By Dale Bowman
You know how things can just gnaw at you? One of those mornings. Another round of snow overnight. It was slightly more than a dusting. I would estimate it at about .2 inches.
It is just starting to get old.
But there is hope. I found the snow line yesterday when I drove to Springfield to the IDNR office building. The snow line is around the middle of Iroquois County. I do not expect it to retreat much farther north any time soon.
I thought the National Weather Service's glossary might have an official definition for snow line, but I could not find one.
Despite how cold it was this morning, considering the forecast the next few days, I figured Lady, our family's mutt, and I better stretch out a full ramble. But walking into the west wind by the ball field almost changed my mind.
But I endeavored to persevere (Hello Chief Dan George and ``The Outlaw Josey Wales'') and pushed out to cross the side the side rail separating town from the wildness of the town pond.
Cold enough that I forced myself to try to breath through my nose.
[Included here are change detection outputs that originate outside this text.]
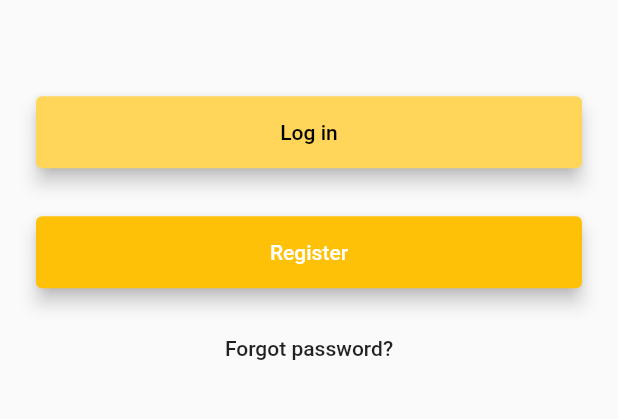
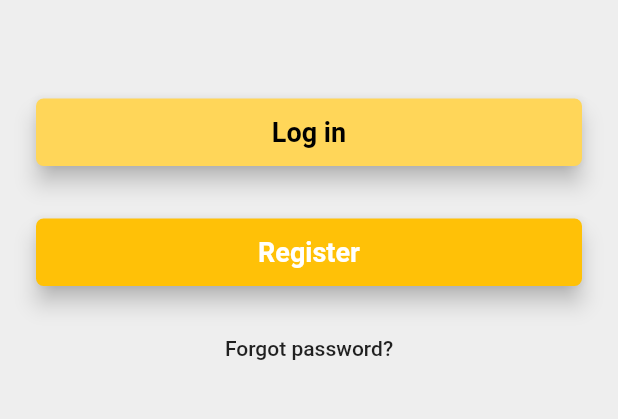
Before and after one commit to Ishchik/delivery_app, a Flutter app: the screen it shows after launch, on a phone screen of 412 x 824 dp, the part 443-862 px from its top. Run offline on Flutter 3.47's test engine with Material 2 defaults, Android fonts, the phone set to English and light mode, and no system bars; our stand-ins replace cached_network_image, cloud_firestore, firebase_auth, firebase_storage, fluttertoast, image_picker and 1 more; accounts and stored records are empty.

```diff
--- a/lib/constants.dart
+++ b/lib/constants.dart
@@ -18,6 +18,7 @@ const kTextFieldDecoration = InputDecoration(
 
 const kNotificationTextStyle = TextStyle(
   fontWeight: FontWeight.bold,
+  fontSize: 18,
   color: Colors.white,
 );
 
--- a/lib/main.dart
+++ b/lib/main.dart
@@ -26,6 +26,9 @@ class DeliveryApp extends StatelessWidget {
         title: 'Delivery App',
         home: RootPage(),
         theme: ThemeData(
+          accentColor: Colors.yellow,
+          canvasColor: Colors.amber,
+          scaffoldBackgroundColor: Colors.grey[200],
           primaryColor: Colors.white,
         ),
         debugShowCheckedModeBanner: false,
--- a/lib/screens/profile_screen.dart
+++ b/lib/screens/profile_screen.dart
@@ -7,6 +7,7 @@ import 'package:provider/provider.dart';
 import 'package:delivery_app/services/user_data_service.dart';
 import 'package:delivery_app/widgets/common_widgets/info_list_tile.dart';
 import 'package:delivery_app/widgets/common_widgets/small_bottom_sheet_container.dart';
+import 'package:fluttertoast/fluttertoast.dart';
 
 class ProfileScreen extends StatelessWidget {
   @override
@@ -51,6 +52,9 @@ class ProfileScreen extends StatelessWidget {
               children: <Widget>[
                 CardButton(
                   onPressed: () async {
+                    Fluttertoast.showToast(
+                      msg: 'Reset link has been sent to your email',
+                    );
                     await Provider.of<UserDataService>(context, listen: false)
                         .resetPassword();
                   },
--- a/lib/screens/registration_screen.dart
+++ b/lib/screens/registration_screen.dart
@@ -4,6 +4,7 @@ import 'package:firebase_auth/firebase_auth.dart';
 import 'package:provider/provider.dart';
 import 'package:delivery_app/services/user_data_service.dart';
 import 'package:modal_progress_hud/modal_progress_hud.dart';
+import 'package:fluttertoast/fluttertoast.dart';
 
 FirebaseAuth _auth = FirebaseAuth.instance;
 
@@ -72,9 +73,10 @@ class _RegistrationScreenState extends State<RegistrationScreen> {
         );
 
         if (newUser != null) {
+          Fluttertoast.showToast(
+              msg: 'Verification link has been sent to $_email');
           FirebaseUser _user = await _auth.currentUser();
           _user.sendEmailVerification();
-          print('verification link has been sent to your email');
           await Provider.of<UserDataService>(context, listen: false)
               .initNewUser(_email);
           _stopProcessing();
--- a/lib/widgets/common_widgets/big_button.dart
+++ b/lib/widgets/common_widgets/big_button.dart
@@ -1,3 +1,4 @@
+import 'package:delivery_app/constants.dart';
 import 'package:flutter/material.dart';
 
 class BigButton extends StatelessWidget {
@@ -15,21 +16,19 @@ class BigButton extends StatelessWidget {
   @override
   Widget build(BuildContext context) {
     return Padding(
-      padding: EdgeInsets.symmetric(vertical: 16.0),
-      child: Material(
-        elevation: 5.0,
-        color: buttonColor,
-        borderRadius: BorderRadius.circular(4.0),
-        child: MaterialButton(
-          onPressed: onPressed,
-          minWidth: 150.0,
-          height: 42.0,
-          child: Text(
-            text,
-            style: TextStyle(
-              color: textColor,
-            ),
-          ),
+      padding: EdgeInsets.symmetric(vertical: 16),
+      child: RawMaterialButton(
+        elevation: 6,
+        fillColor: buttonColor,
+        constraints: BoxConstraints(
+          minHeight: 45,
+          minWidth: 150,
+        ),
+        onPressed: onPressed,
+        shape: RoundedRectangleBorder(borderRadius: BorderRadius.circular(5)),
+        child: Text(
+          text,
+          style: kParagraph2TextStyle.copyWith(color: textColor),
         ),
       ),
     );
--- a/pubspec.yaml
+++ b/pubspec.yaml
@@ -19,6 +19,8 @@ dependencies:
   image_picker: ^0.6.5+2
   modal_progress_hud: ^0.1.3
   cached_network_image: ^2.2.0+1
+  fluttertoast: ^4.0.0
+
 
 
 dev_dependencies:
```
Also changed, not shown: lib/screens/home_screen.dart (+12 -11 lines), lib/screens/login_screen.dart (+15 -1 lines), lib/screens/product_edit_screen.dart (+23 -18 lines), lib/screens/welcome_screen.dart (+8 -4 lines), lib/services/firestore_product_service.dart (+6 -3 lines), lib/widgets/checkout/checkout_cart.dart (+26 -10 lines), lib/widgets/checkout/checkout_list.dart (+17 -6 lines), lib/widgets/common_widgets/card_button.dart (+3 -6 lines), lib/widgets/order/order_card.dart (+4 -7 lines), pubspec.lock.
I hate having to do that. I am a mouth breather.
Cold enough that not a single track other than ours was anywhere in the snow, in town or out.
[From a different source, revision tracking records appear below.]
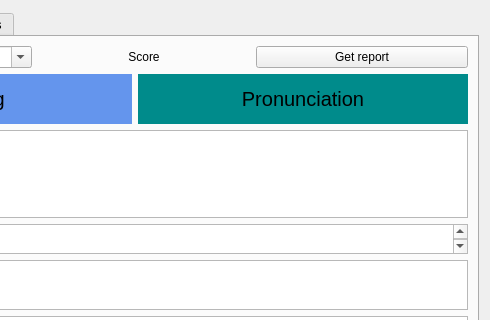
The window that ui/EnglishPractice.ui (SuWeipeng/EnglishPractice) describes before a commit, drawn with Qt 5; both pictures show x 221 to 711 and y 0 to 320 of the 711 by 416 pixel window.
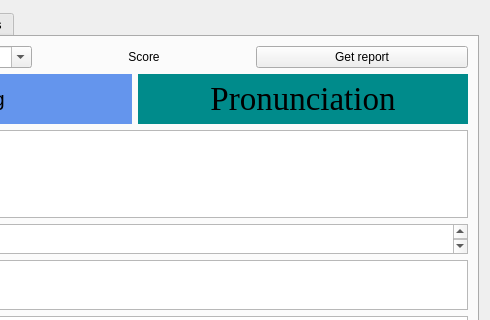
The same window after the commit.

Commit message: 完成界面初始化

```diff
--- a/ui/EnglishPractice.ui
+++ b/ui/EnglishPractice.ui
@@ -113,7 +113,8 @@
              </property>
              <property name="font">
               <font>
-               <pointsize>15</pointsize>
+               <family>Times New Roman</family>
+               <pointsize>25</pointsize>
               </font>
              </property>
              <property name="styleSheet">
```
The commit also changes 2 other files.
Cold enought that I did not see any new signs of ice fishermen on either old clay pit.
Coming out of the wilds around the town pond, I saw the first wildlife of the morning: two dozen barn pigeons (rock doves) wheeled by the grain elevators on the edge of town.
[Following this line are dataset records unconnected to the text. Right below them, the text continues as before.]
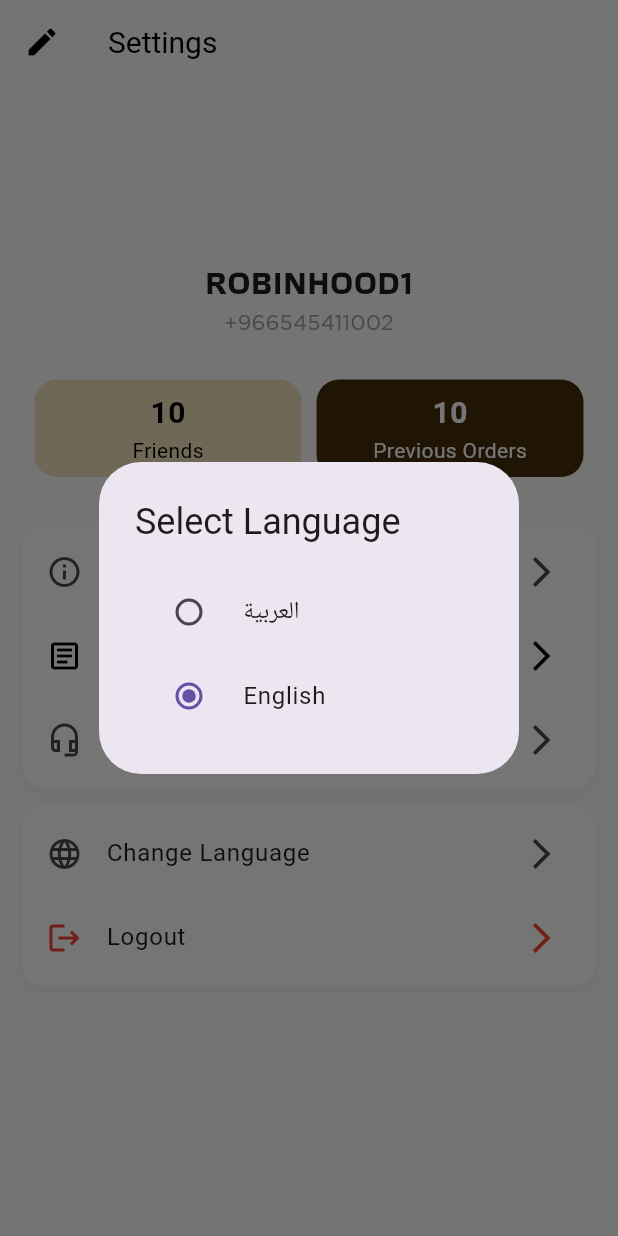
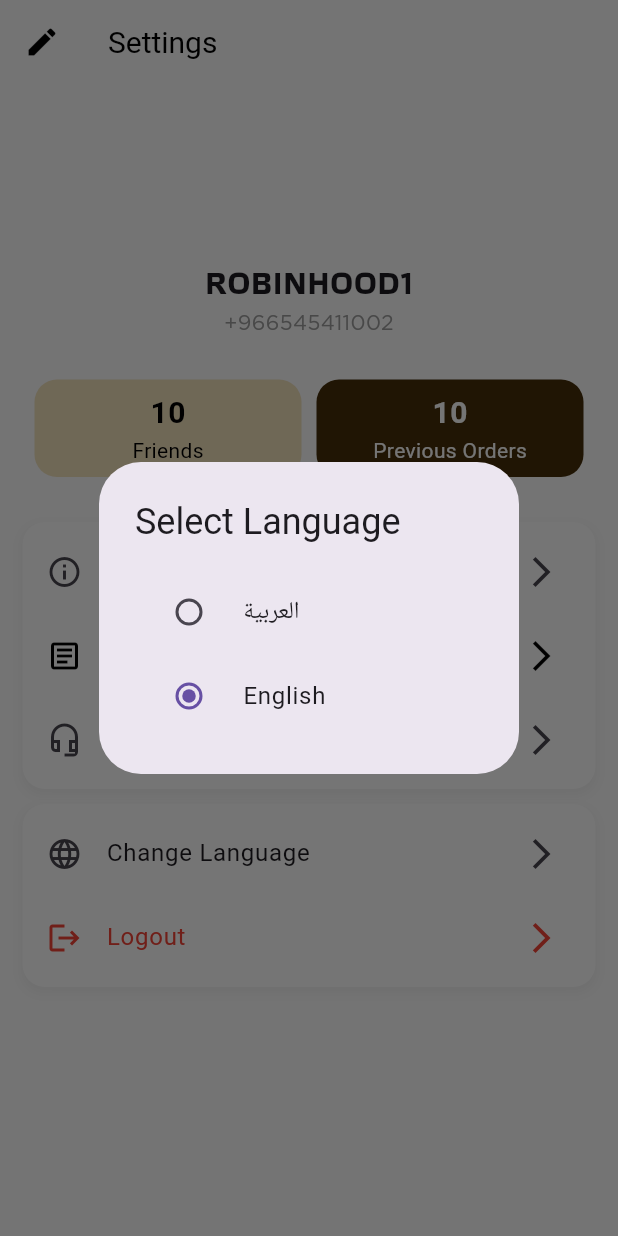
Before and after one commit to ShaimaaAlrifay/robinfood_myv, a Flutter app: the screen it shows after launch, after a tap on "Change Language", on a phone screen of 412 x 824 dp. Run offline on Flutter 3.47's test engine with Material 3 defaults, Android fonts, the phone set to English and light mode, and no system bars; our stand-ins replace get.

Commit message:
fixing red color

```diff
--- a/lib/option_widget.dart
+++ b/lib/option_widget.dart
@@ -58,7 +58,7 @@ class OptionWidget extends StatelessWidget {
               onTap: onTap2,
               child: ListTile(
                 leading: Icon(icon2, color: iconColor2 ?? Colors.black),
-                title: Text(title2 ?? ''),
+                title: Text(title2 ?? '', style: TextStyle(color: iconColor2 ?? Colors.black)),
                 trailing: Icon(
                   Icons.arrow_forward_ios,
                   color: iconColor2 ?? Colors.black,
```
Also changed, not shown: assets/Images/profile.png (deleted).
And that produced my photo at the top. Naturally, I went to ``High Sky,'' by Arc Tyk-High. (And hello, Charles Demuth.)
Downtown, the chef/cook who runs the food truck for migrant and nursery workers was still loading his truck. I pity those who have to work outside today.
A handful of sparrows scattered from the snow as we came up the steps.
My thermometer behind our garage read 2 degrees. Worse to come.
Just what I need.